(photo credit: JPOST STAFF)
NATO launches a new multinational force in Romania on Monday in its latest step to counter Russia along its eastern flank and to check a growing Russian presence in the Black Sea following the Kremlin's 2014 seizure of Crimea.
Initially a small force relying on troops from 10 NATO countries including Italy and Canada, as well as host Romania, the land, air and sea deployments are expected to compliment some 900 US troops already and separately in place throughout the country.
"Our purpose is peace, not war," Romania's President Klaus Iohannis told a session of the NATO Parliamentary Assembly in Bucharest. "We are not a threat for Russia, but we need an allied strategy in the long term, we need dialogue from a strong position of defence and discouragement," he said.
Russia accuses NATO of trying to encircle the country and threatening stability in eastern Europe, which NATO denies.
Around the Black Sea, Romania, Bulgaria and Turkey are NATO members while Georgia and Ukraine aspire to join.
Details of the new force size were unclear.

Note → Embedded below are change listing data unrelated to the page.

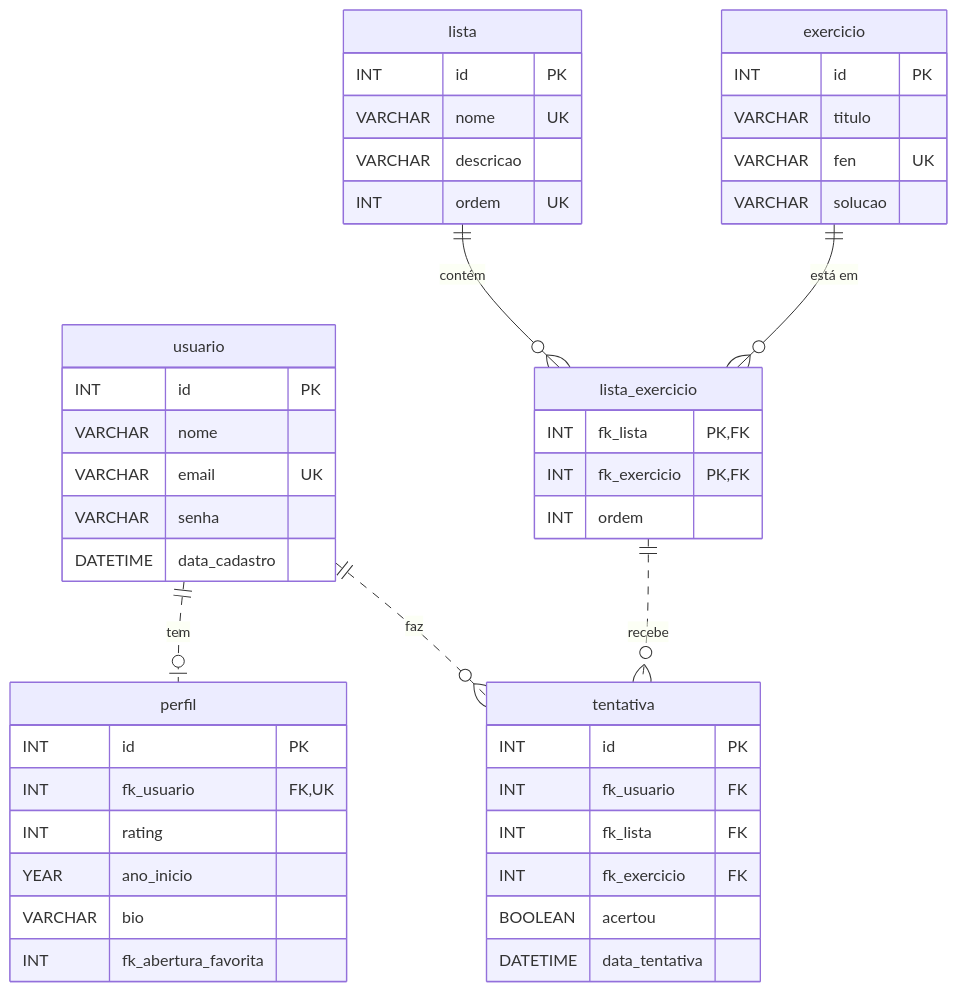
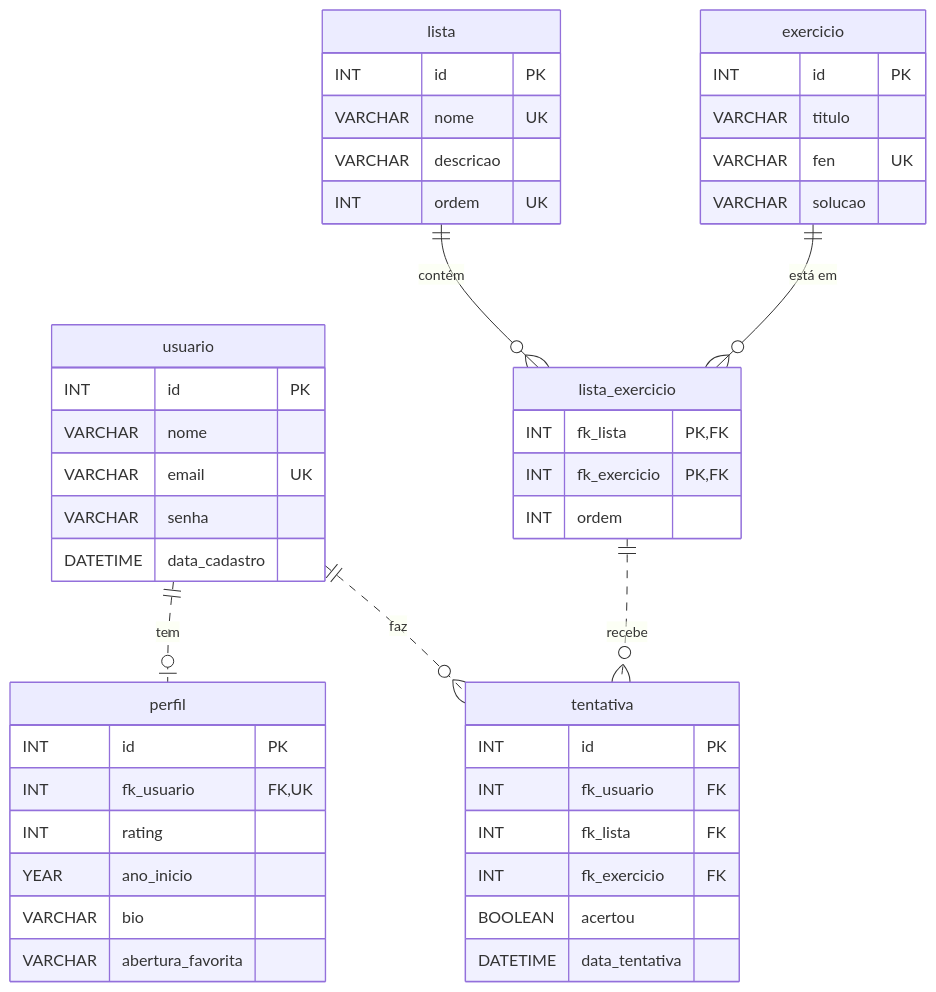
Before and after one commit to igor-fuchs01/chess-life: the diagram in .docs/03-database.md, drawn with Mermaid. The commit also changed other lines of this file and 3 other files, not shown here.

````diff
--- a/.docs/03-database.md
+++ b/.docs/03-database.md
@@ -52,49 +52,49 @@
 ```mermaid
 erDiagram
     usuario ||..o| perfil : "tem"
     lista ||--o{ lista_exercicio : "contém"
     exercicio ||--o{ lista_exercicio : "está em"
     usuario ||..o{ tentativa : "faz"
     lista_exercicio ||..o{ tentativa : "recebe"
 
     usuario {
         INT id PK
         VARCHAR nome
         VARCHAR email UK
         VARCHAR senha
         DATETIME data_cadastro
     }
     perfil {
         INT id PK
         INT fk_usuario FK, UK
         INT rating
         YEAR ano_inicio
         VARCHAR bio
-        INT fk_abertura_favorita
+        VARCHAR abertura_favorita
     }
     lista {
         INT id PK
         VARCHAR nome UK
         VARCHAR descricao
         INT ordem UK
     }
     exercicio {
         INT id PK
         VARCHAR titulo
         VARCHAR fen UK
         VARCHAR solucao
     }
     lista_exercicio {
         INT fk_lista PK, FK
         INT fk_exercicio PK, FK
         INT ordem
     }
     tentativa {
         INT id PK
         INT fk_usuario FK
         INT fk_lista FK
         INT fk_exercicio FK
         BOOLEAN acertou
         DATETIME data_tentativa
     }
 ```
````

NATO officials said the land component of the force involves a brigade-size multinational NATO force, typically some 3,000 to 4,000 troops, but the contribution of non-Romanian troops is modest.
In additional to existing NATO Black Sea naval patrols, a maritime presence will include more allied visits to Romanian and Bulgarian ports, enhanced training and exercises of a limited scale.
NATO air forces will also be limited at first, but Britain is deploying fighter planes to Romania, and Canada is already patrolling Romanian air space along with national pilots. Italy is patrolling Bulgarian air space.
As in the Baltics and Poland, NATO says relatively light multinational model recalls allied support for West Berlin in the 1950s, when British, French and U.S. forces ensured the Soviet Union could not control all Berlin.
That drives home the commitment enshrined in NATO's founding treaty that an attack on one ally is an attack on all, meaning all 28 NATO nations would be required to respond in the case of any potential Russian aggression.